● **Task statement**:
Leave out any picture and return the remaining listing below exactly as given.

● **Data records**:

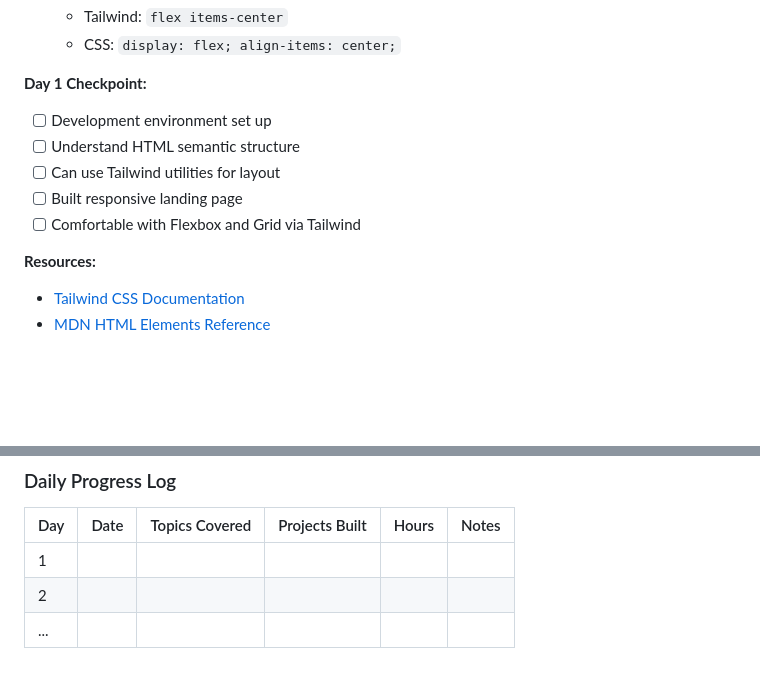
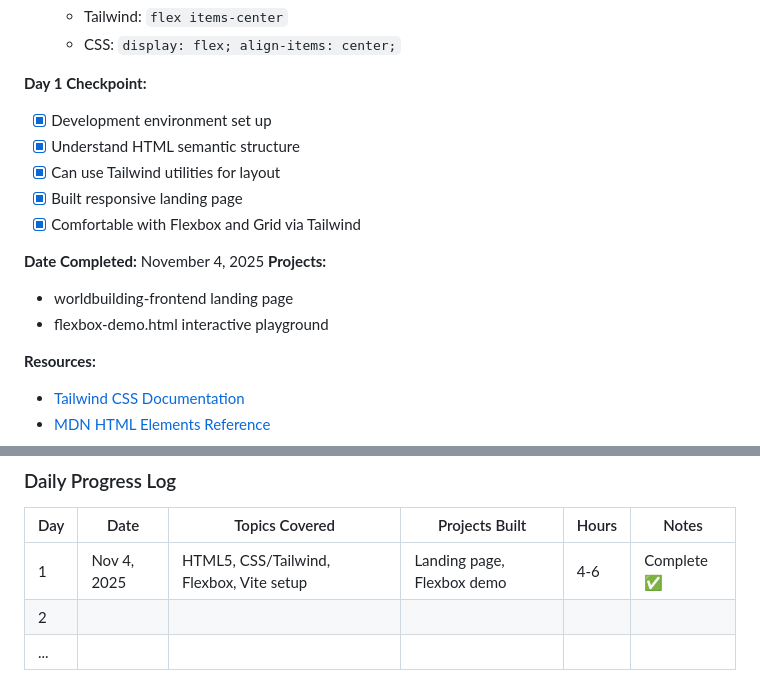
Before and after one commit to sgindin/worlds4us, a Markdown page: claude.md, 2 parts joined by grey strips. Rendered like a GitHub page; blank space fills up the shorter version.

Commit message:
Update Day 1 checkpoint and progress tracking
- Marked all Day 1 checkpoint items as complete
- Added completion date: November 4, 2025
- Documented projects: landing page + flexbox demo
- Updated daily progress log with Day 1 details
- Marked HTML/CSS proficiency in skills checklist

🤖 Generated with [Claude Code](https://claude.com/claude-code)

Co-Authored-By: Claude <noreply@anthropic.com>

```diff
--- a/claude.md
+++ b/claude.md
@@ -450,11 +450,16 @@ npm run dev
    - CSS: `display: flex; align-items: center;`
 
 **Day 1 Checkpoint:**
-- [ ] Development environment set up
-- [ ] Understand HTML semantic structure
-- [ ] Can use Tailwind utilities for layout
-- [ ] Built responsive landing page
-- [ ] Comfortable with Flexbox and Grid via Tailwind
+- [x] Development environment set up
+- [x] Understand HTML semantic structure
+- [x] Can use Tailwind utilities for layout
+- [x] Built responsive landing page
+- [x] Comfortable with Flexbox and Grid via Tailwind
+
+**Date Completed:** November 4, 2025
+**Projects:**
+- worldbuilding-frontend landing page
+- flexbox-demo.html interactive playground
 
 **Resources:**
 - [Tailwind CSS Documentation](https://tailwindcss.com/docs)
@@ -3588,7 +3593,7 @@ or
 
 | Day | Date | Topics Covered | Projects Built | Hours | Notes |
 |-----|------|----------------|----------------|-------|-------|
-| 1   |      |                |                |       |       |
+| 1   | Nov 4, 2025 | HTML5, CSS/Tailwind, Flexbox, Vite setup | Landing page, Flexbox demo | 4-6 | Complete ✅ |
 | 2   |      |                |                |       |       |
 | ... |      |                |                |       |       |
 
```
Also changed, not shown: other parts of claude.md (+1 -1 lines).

● **Reply**:
Before and after one commit to sgindin/worlds4us, a Markdown page: claude.md, 2 parts joined by grey strips. Rendered like a GitHub page; blank space fills up the shorter version.

Commit message:
Update Day 1 checkpoint and progress tracking
- Marked all Day 1 checkpoint items as complete
- Added completion date: November 4, 2025
- Documented projects: landing page + flexbox demo
- Updated daily progress log with Day 1 details
- Marked HTML/CSS proficiency in skills checklist

🤖 Generated with [Claude Code](https://claude.com/claude-code)

Co-Authored-By: Claude <noreply@anthropic.com>

```diff
--- a/claude.md
+++ b/claude.md
@@ -450,11 +450,16 @@ npm run dev
    - CSS: `display: flex; align-items: center;`
 
 **Day 1 Checkpoint:**
-- [ ] Development environment set up
-- [ ] Understand HTML semantic structure
-- [ ] Can use Tailwind utilities for layout
-- [ ] Built responsive landing page
-- [ ] Comfortable with Flexbox and Grid via Tailwind
+- [x] Development environment set up
+- [x] Understand HTML semantic structure
+- [x] Can use Tailwind utilities for layout
+- [x] Built responsive landing page
+- [x] Comfortable with Flexbox and Grid via Tailwind
+
+**Date Completed:** November 4, 2025
+**Projects:**
+- worldbuilding-frontend landing page
+- flexbox-demo.html interactive playground
 
 **Resources:**
 - [Tailwind CSS Documentation](https://tailwindcss.com/docs)
@@ -3588,7 +3593,7 @@ or
 
 | Day | Date | Topics Covered | Projects Built | Hours | Notes |
 |-----|------|----------------|----------------|-------|-------|
-| 1   |      |                |                |       |       |
+| 1   | Nov 4, 2025 | HTML5, CSS/Tailwind, Flexbox, Vite setup | Landing page, Flexbox demo | 4-6 | Complete ✅ |
 | 2   |      |                |                |       |       |
 | ... |      |                |                |       |       |
 
```
Also changed, not shown: other parts of claude.md (+1 -1 lines).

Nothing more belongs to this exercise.